How to Keep Christ in Christmas: A Parable

A couple of weeks ago, during Advent, I decided to do something ostensibly “nice” for myself. I decided that it was time, despite my newly-found vocation as a perpetually depressed and isolated widower, to get out and do something enjoyable for a change. Music is something I enjoy, and so, I reasoned, I ought to get out and see a musical performance. In grad school at Notre Dame, I made it a habit each week on Sunday afternoons to watch a classical performance that took place right by the library where I did my studies. “Right by the library” literally meant a few paces from the library, so while the concert took place in the middle of the afternoon–premium study time–I couldn’t easily appeal to transit costs as an excuse for not going. Continue reading

Preferential Treatment in the ER?

Today’s New York Times has a well-written, informative, and potentially explosive article, “How NYU’s Emergency Room Favors the Rich.” Here’s a summary, but read the whole thing for the full scoop:

In New York University’s busy Manhattan emergency department, Room 20 is special.

Steps away from the hospital’s ambulance bay, the room is outfitted with equipment to perform critical procedures or isolate those with highly infectious diseases.

Doctors say Room 20 is usually reserved for two types of patients: Those whose lives are on the line. And those who are V.I.P.s.

NYU Langone denies putting V.I.P.s first, but 33 medical workers told The New York Times that they had seen such patients receive preferential treatment in Room 20, one of the largest private spaces in the department. One doctor was surprised to find an orthopedic specialist in the room awaiting a senior hospital executive’s mother with hip pain. Another described an older hospital trustee who was taken to Room 20 when he was short of breath after exercising.

The privileged treatment is part of a broader pattern, a Times investigation found. For years, NYU’s emergency room in Manhattan has secretly given priority to donors, trustees, politicians, celebrities, and their friends and family, according to 45 medical workers, internal hospital records and other confidential documents reviewed by The Times.

Continue reading

“Life After Privacy”: Thoughts on Big Data (3)

This is the third part of my series on Big Data, focused on Firmin DeBrabander’s book,  Life After Privacy. In the first part, I laid out the argument of DeBrabander’s book as a whole. In the second part, I took issue with what I think of as his “victim-blaming” account of the rise of Big Data.
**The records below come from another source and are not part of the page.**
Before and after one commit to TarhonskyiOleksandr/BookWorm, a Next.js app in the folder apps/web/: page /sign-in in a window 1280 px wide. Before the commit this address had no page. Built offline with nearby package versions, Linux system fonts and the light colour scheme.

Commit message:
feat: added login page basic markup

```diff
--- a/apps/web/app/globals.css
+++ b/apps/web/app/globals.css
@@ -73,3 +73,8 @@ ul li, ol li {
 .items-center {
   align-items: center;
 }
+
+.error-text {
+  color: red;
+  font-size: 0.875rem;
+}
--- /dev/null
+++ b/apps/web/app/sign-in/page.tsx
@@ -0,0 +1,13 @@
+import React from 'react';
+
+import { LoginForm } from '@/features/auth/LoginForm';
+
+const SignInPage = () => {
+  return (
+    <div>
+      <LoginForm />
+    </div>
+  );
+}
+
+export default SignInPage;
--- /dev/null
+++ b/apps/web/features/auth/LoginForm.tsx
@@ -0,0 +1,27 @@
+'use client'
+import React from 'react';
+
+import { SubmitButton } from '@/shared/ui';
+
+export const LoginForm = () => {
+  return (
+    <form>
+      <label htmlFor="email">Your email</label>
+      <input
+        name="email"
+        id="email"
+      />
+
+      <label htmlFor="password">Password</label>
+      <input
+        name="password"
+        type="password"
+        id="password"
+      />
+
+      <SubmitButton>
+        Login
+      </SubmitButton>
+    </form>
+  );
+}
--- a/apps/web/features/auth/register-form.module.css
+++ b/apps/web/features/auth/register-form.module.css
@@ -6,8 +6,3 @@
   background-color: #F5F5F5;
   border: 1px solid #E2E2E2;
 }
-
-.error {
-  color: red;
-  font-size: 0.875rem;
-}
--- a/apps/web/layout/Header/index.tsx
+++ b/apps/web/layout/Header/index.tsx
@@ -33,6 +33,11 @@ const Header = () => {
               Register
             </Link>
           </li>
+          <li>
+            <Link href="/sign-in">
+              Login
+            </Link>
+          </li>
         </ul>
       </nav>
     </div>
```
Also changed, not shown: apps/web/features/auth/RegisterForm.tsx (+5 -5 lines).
In this part and the next few, I take issue with what I think of DeBrabander’s counsels of despair in dealing with Big Data.

Those counsels of despair might be captured in the following three claims: 

  1. Game Over: Because we’ve already surrendered our privacy to Big Data, there’s nothing to fight over.
  2. Out of Ammo: Because Big Data already controls the Internet, there’s nothing to fight with.
  3. Sour Grapes: Because we lack a good philosophical account of the nature and value of the privacy we’ve given up, we lack a defensible motivation to fight very hard to get it back.

Given this, DeBrabander regards the struggle for privacy as a red herring. The real prize we ought to be seeking is political freedom of a participatory, Arendtian sort, a value that not only bears little connection to privacy, but is in tension with it. Once we opt for an Arendt-style politics, privacy will become a secondary concern, if that. The relevant value will become collective participation in the common good, not privacy.  Continue reading

Baby, We Can’t Drive Your Car

(Revised)

December 18, 2022

Copart, Inc.
2704 Geryville Pike
Pennsburg, PA 18073

To whom it may concern:

Thank you for your recent communication regarding the Lebanon County Court of Common Pleas’s decision, finding against Dawid Malek as well as against the “further Defendants listed in the attached Exhibit A.” Needless to say, Exhibit A was neither attached nor received in any communication I’ve ever received from you, but I appreciate the empty gesture. Continue reading